Quote from: Jasco
I'm toying with the idea of leaving the wing straight and foregoing the simple dihedral in favor of a polyhedral wing as in the KK Comet.

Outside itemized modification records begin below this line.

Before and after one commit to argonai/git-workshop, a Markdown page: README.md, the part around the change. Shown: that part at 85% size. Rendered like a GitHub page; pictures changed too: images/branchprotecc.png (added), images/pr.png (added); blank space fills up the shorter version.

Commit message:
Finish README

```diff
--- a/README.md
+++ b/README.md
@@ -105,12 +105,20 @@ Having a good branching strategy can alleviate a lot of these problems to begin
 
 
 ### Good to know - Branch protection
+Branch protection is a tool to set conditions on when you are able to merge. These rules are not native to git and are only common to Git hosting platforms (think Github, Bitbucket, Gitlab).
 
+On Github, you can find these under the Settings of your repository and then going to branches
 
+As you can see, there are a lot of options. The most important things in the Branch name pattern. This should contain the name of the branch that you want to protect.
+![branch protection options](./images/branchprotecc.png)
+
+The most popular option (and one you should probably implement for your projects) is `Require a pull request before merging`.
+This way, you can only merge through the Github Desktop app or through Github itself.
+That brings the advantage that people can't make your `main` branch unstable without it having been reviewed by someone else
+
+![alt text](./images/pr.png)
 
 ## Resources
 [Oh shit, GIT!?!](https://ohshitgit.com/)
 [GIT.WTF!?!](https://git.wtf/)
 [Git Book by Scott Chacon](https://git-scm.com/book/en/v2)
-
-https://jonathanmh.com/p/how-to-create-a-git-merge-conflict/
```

Build two, or rather build another one?  One as plan, one as you describe and see which flies better?  Not a lot of wood or time required. I think lots of bods here would be interested to see how they compare.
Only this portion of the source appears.